Jesus is saying of himself: 'It is I who am the true vine." Claiming to be 'Catholic' because of an infant Baptism will not save us if, presently, we do not have an intimate, living, communion with Jesus, the true vine of God. Jesus lays it down that neither Jewish blood nor Christian Baptism brings salvation but only a living faith in him. External qualifications cannot set a person at rights with God; only a daily, living, loving and attentive relationship with Jesus the Christ can do that.

In drawing his word picture of the vine, Jesus knew his words would be heard and understood, but not necessarily appreciated. The vine was grown all over Palestine, as it still is. It is a labour-intensive plant which needs a great deal of attention if it is to produce the best fruit. Needing light and air, it is raised off the ground on terraces. The ground itself has to be free from weeds and damaging insects. Weeds will not be found in successful vineyards!

When the conditions are right, the vine grows luxuriantly. But drastic pruning is necessary, for it will creep over the ground at speed.
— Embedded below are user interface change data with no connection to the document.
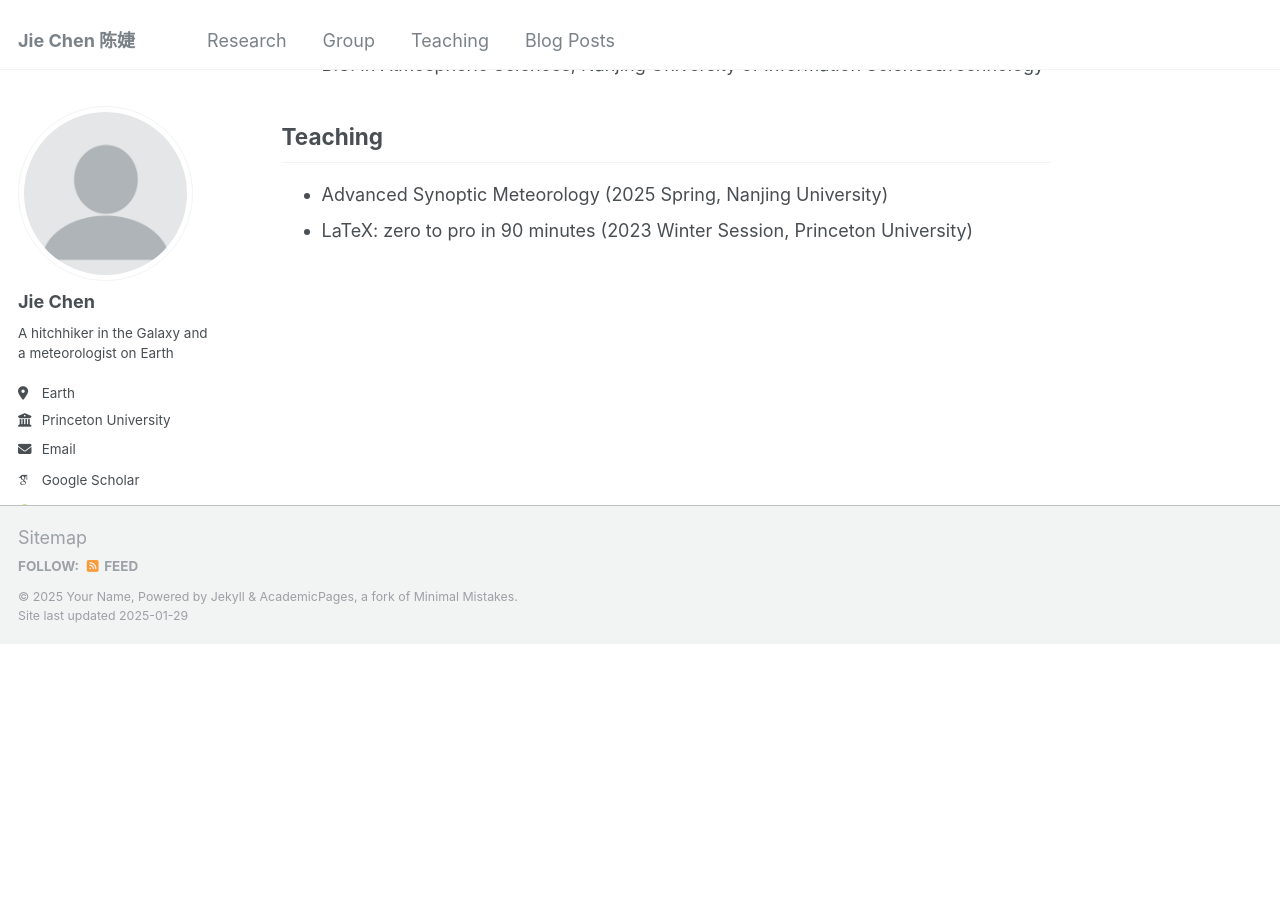
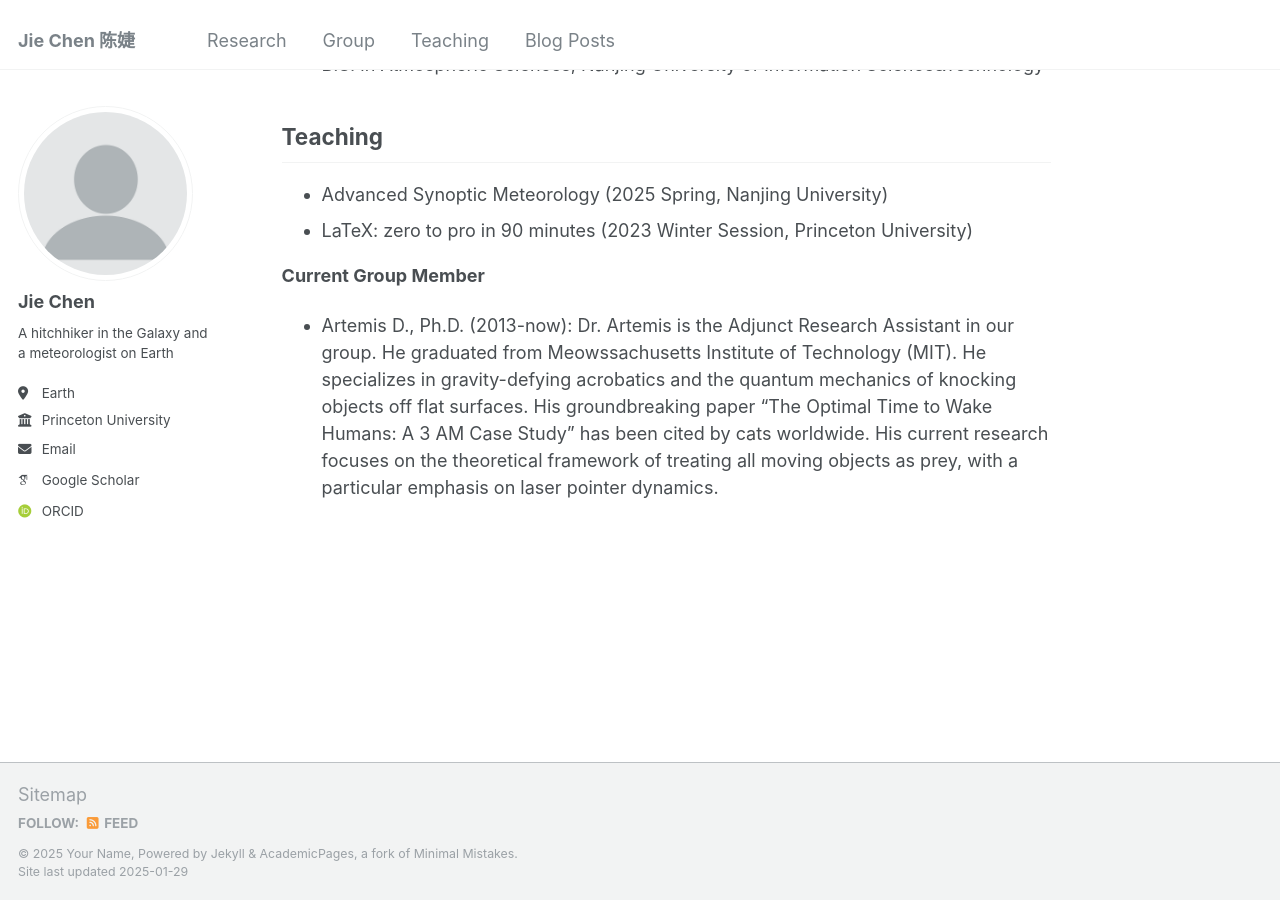
Before and after one commit to chenjie042/chenjie042.github.io, a Jekyll site: the page built from _pages/about.md, in a window 1280 px wide and 900 px high, scrolled down 968 px. Built offline with Jekyll 4.4.1, drawn with Linux system fonts in a browser that asks for light colours; some web fonts are replaced; before the commit the page ends 1611 px from its top, so only the background shows below that.

Commit message:
Update about.md

```diff
--- a/_pages/about.md
+++ b/_pages/about.md
@@ -30,3 +30,7 @@ Teaching
 ------
 * Advanced Synoptic Meteorology (2025 Spring, Nanjing University)
 * LaTeX: zero to pro in 90 minutes (2023 Winter Session, Princeton University)
+
+**Current Group Member**
+
+* Artemis D., Ph.D. (2013-now): Dr. Artemis is the Adjunct Research Assistant in our group. He graduated from Meowssachusetts Institute of Technology (MIT). He specializes in gravity-defying acrobatics and the quantum mechanics of knocking objects off flat surfaces. His groundbreaking paper "The Optimal Time to Wake Humans: A 3 AM Case Study" has been cited by cats worldwide. His current research focuses on the theoretical framework of treating all moving objects as prey, with a particular emphasis on laser pointer dynamics.
```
A young vine is not allowed to fruit for the first three years and each year is cut drastically back to develop and conserve its life and energy. When mature, it is pruned in December and January. It bears two kinds of branches, one that bears fruit and one that does not. Branches that do not bear fruit are pruned-out so that they do not waste the plant's precious sap. Jesus knew that a vine cannot produce its best harvest without drastic and skilful pruning.
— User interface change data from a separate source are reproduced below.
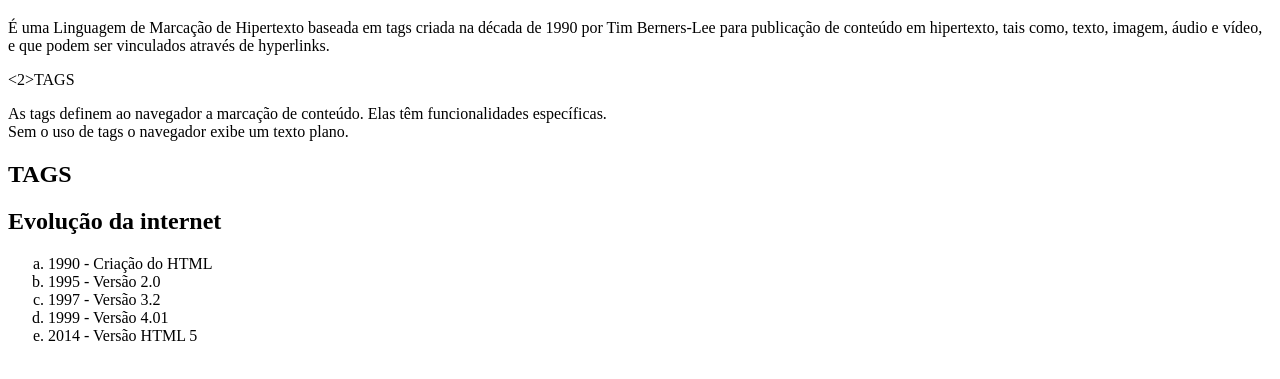
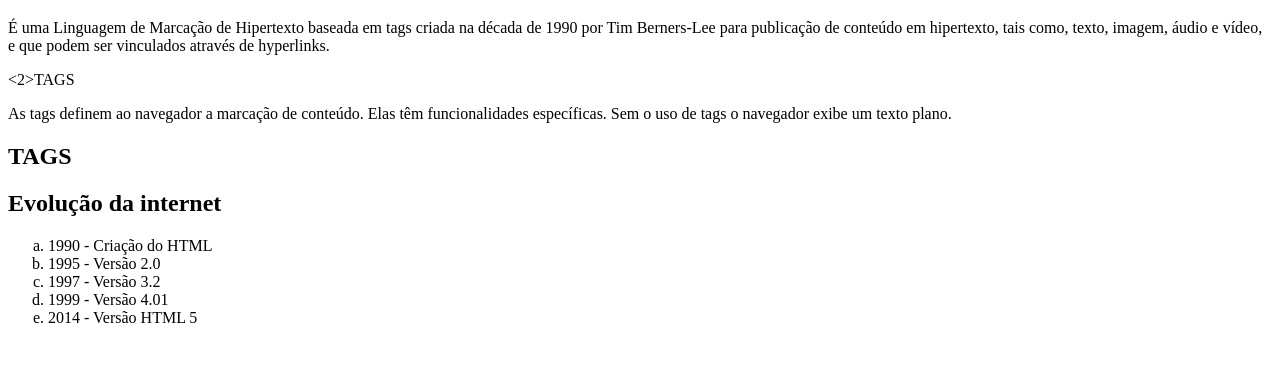
Before and after one commit to HelenaSuzuki/primeiro_site, a plain HTML site: page index.htm in a window 1280 px wide. Shown: the part 61-440 px from the top of the page. Drawn offline with Linux system fonts and the light colour scheme.

Commit message:
Update index.htm

```diff
--- a/index.htm
+++ b/index.htm
@@ -10,7 +10,7 @@
     <h1>HTML</h1>
         <p>É uma Linguagem de Marcação de Hipertexto baseada em tags criada na década de 1990 por Tim Berners-Lee para publicação de conteúdo em hipertexto, tais como, texto, imagem, áudio e vídeo, e que podem ser vinculados através de hyperlinks.</p>
     <2>TAGS</2>
-        <p>As tags definem ao navegador a marcação de conteúdo. Elas têm funcionalidades específicas. <br>Sem o uso de tags o navegador exibe um texto plano.</p>
+        <p>As tags definem ao navegador a marcação de conteúdo. Elas têm funcionalidades específicas. Sem o uso de tags o navegador exibe um texto plano.</p>
 
     <h2>TAGS</h2>
 
```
Jesus says his followers are like that. Some are fruit-bearing branches of himself; others are useless because they bear no fruit. Who was Jesus thinking of when he spoke of the fruitless branches? Was He thinking of Jews and Christians for whom faith has become no more than a label without practice, words without deeds? Was he was thinking of Christians who became apostates, who, having heard and accepted His message, then fell in with tempting falsehoods, becoming traitors to the Lord?

Jesus is speaking words not so much of condemnation as of a call to the spiritual resuscitation he alone can offer. It is a resuscitation that will need continuous self-administered 'pruning' as well as that of Divine origin. When there is that collaborative 'pruning', to which Jesus refers in his analogy of his role as the vine and ourselves as the branches, the harvest will indeed be plentiful as willed by our heavenly Father, the vinedresser.

The Prophet Isaiah put these words of God before his beleaguered people suffering because of their own infidelity:

"On this mountain the Lord Almighty will prepare
   a feast of rich food for all peoples,
a banquet of aged wine--
    the best of meats and the finest of wines.
On this mountain he will destroy
    the shroud that enfolds all peoples,
the sheet that covers all nations;
he will swallow up death forever.
The Sovereign Lord will wipe away
 the tears from all faces;
he will remove his people's disgrace
    from all the earth.
The Lord has spoken."

The mountain referred to is symbolised by Jerusalem, chosen by God as the focus for the great assembly. From all approaches there is an ascent to the geographical city indicating the uphill nature of the pilgrimage of faith to which all the Baptised and, indeed, all peoples are called. In this ascent the Baptised are enabled to lift up their hearts and eyes in hope because they are engrafted on to Christ, the True Vine.